Ed twisted his head and shot her a look. He opened his mouth to respond but found himself speechless. After a full minute he said, “But, how? I saw and witnessed the sales transactions.”

“Did you read the documents that were signed?”

“Well, no. I let you take care of…..” Shock invaded his speech once more. “What did you do?”

“Oh, the buyers bought the house. But I had the realtor set up the contract so that ownership of the each of those houses would revert back to me within a six month period of time. The buyers would stay there rent free after that.”

“I’m taking you off the bank accounts. And you no longer will share in my inheritance.”
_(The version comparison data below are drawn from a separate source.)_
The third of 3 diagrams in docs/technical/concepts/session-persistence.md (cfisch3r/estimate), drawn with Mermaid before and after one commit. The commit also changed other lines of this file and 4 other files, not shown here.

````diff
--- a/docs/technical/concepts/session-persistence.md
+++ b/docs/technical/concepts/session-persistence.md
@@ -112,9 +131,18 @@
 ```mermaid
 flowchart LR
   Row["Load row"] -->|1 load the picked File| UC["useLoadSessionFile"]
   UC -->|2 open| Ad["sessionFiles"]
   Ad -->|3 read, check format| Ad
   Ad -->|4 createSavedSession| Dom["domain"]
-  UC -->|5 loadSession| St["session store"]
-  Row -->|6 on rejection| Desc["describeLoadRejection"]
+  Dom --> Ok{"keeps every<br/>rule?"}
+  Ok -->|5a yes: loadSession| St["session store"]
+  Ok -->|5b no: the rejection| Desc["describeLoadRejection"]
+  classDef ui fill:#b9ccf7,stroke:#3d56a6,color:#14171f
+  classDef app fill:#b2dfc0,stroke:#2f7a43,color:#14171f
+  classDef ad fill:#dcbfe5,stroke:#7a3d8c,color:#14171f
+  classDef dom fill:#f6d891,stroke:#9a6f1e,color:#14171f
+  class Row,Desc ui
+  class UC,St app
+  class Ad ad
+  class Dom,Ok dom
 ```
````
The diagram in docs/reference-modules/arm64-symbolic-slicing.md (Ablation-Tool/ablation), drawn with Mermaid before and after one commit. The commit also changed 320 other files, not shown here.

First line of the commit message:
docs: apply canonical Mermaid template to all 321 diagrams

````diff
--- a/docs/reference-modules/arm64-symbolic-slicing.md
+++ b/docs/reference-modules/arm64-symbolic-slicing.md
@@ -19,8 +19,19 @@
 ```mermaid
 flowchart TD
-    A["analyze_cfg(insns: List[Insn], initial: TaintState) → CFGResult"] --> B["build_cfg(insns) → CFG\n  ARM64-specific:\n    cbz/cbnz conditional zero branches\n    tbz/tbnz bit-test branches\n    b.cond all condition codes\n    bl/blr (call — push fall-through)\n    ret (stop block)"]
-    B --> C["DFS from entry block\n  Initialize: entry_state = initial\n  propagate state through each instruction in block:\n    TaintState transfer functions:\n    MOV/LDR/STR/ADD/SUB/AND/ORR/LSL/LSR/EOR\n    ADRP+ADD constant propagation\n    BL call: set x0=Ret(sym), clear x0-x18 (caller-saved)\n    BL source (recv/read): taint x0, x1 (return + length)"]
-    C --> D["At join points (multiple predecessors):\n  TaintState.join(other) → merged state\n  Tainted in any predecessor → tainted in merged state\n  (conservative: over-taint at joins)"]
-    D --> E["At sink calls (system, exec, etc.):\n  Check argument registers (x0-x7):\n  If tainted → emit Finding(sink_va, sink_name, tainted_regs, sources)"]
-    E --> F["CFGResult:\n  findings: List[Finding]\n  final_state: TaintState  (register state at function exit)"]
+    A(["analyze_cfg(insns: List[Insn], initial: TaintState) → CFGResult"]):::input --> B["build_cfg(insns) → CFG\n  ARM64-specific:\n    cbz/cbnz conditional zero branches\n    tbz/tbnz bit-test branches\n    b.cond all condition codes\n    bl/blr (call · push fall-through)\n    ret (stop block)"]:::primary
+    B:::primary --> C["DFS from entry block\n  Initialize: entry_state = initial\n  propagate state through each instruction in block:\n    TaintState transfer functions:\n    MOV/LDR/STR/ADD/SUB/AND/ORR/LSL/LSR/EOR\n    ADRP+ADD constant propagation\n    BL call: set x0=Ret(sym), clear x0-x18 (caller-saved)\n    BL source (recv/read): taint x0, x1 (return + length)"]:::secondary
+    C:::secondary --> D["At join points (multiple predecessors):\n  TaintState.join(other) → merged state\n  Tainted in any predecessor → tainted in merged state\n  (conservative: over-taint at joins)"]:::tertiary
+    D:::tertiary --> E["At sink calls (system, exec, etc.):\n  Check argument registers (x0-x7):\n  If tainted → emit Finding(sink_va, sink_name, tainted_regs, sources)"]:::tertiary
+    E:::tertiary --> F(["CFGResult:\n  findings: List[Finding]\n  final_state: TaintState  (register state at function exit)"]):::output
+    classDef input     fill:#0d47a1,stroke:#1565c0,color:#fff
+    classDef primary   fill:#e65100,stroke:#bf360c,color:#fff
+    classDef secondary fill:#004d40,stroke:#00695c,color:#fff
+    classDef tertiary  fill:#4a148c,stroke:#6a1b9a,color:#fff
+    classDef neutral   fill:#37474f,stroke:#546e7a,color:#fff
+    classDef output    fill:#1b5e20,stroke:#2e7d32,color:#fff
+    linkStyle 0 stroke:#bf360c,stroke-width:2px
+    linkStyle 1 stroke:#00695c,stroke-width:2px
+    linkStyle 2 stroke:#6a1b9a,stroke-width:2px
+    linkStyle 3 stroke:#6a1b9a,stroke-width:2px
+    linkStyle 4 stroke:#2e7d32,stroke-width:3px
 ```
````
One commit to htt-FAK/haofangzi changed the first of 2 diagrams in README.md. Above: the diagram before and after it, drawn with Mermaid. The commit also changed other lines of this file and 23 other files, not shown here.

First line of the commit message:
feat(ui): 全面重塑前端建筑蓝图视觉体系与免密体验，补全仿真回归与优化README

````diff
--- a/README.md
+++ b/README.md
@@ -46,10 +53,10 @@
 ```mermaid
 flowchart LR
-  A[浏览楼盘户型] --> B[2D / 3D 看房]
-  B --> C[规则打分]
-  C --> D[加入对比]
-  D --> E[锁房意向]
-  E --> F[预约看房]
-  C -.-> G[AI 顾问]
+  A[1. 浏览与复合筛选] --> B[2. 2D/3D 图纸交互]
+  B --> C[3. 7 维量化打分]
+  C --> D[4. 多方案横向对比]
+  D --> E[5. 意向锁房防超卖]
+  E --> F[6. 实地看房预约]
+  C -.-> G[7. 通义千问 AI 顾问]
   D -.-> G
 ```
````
“Yeah, well, remember what I told you I’d do if you tried to do that,” threatened Daisy, an evil leer smearing across her face.

(To Be Continued)

Posted in Fiction

The Moving Room (Part I)

The Sunday morning air cooled the car through the open windows, as Daisy and her husband Ed sped down the country road. Birds flitted across from one side of the road to the other. Trees swayed, as their leaves waved and clapped.

Daisy gazed out of the passenger side window as she lay her head back against the head rest. A slow breath in and out helped to clear her mind as the drone of the car trudged along the gravel strewn road. Her favorite. As they passed each house, she imagined what they looked like on the inside and what life would be like if she lived there. It wasn’t that she and her husband didn’t have a nice house. They did. But there was always a better one out there. Within the last five years they purchased three homes, but they only owned one. After moving in to a new house, she would become bored with it after a year and want a new one. There was always something out there that was better.

Today was no different. Her husband drove as Daisy’s eyes remained on the hunt for that new house that was that much better than what she had. Yes, it was there somewhere. And she would find it.

“This is ridiculous, Daisy,” complained Ed. “Why can’t we just stay in the house we have?”

“There is a better one. I know there is. That diamond in the rough. The one I won’t get bored with. We’ll never know unless we keep looking,” replied Daisy.

Ed glared at his wife. The back of her head faced him has she continued staring out her window. Oh how he’d love to have a remote control passenger side door that he could open with a button. Then he could take a pair of scissors, cut her seat belt off, open the door, and shove her out to the curb, all while driving down the road at high rate of speed.

(To Be Continued)